> Task statement
Where the records hold the string "class", show the whole line it sits on.

> Supplied material
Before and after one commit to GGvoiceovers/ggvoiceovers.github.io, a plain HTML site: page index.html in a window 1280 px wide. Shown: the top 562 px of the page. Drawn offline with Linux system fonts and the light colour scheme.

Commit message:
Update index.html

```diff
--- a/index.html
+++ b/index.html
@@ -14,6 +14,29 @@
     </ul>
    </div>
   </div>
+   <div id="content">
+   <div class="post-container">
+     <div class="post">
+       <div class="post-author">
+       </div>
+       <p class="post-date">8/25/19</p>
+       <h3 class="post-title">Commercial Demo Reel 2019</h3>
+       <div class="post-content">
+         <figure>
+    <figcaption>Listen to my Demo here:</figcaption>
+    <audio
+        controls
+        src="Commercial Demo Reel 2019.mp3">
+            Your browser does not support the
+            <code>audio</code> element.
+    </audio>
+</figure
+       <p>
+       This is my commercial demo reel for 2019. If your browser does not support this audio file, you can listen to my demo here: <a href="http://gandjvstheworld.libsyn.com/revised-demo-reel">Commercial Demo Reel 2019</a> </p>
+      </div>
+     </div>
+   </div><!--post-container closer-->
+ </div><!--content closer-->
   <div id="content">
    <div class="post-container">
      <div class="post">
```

> Result
+   <div class="post-container">
+     <div class="post">
+       <div class="post-author">
+       <p class="post-date">8/25/19</p>
+       <h3 class="post-title">Commercial Demo Reel 2019</h3>
+       <div class="post-content">
    <div class="post-container">
      <div class="post">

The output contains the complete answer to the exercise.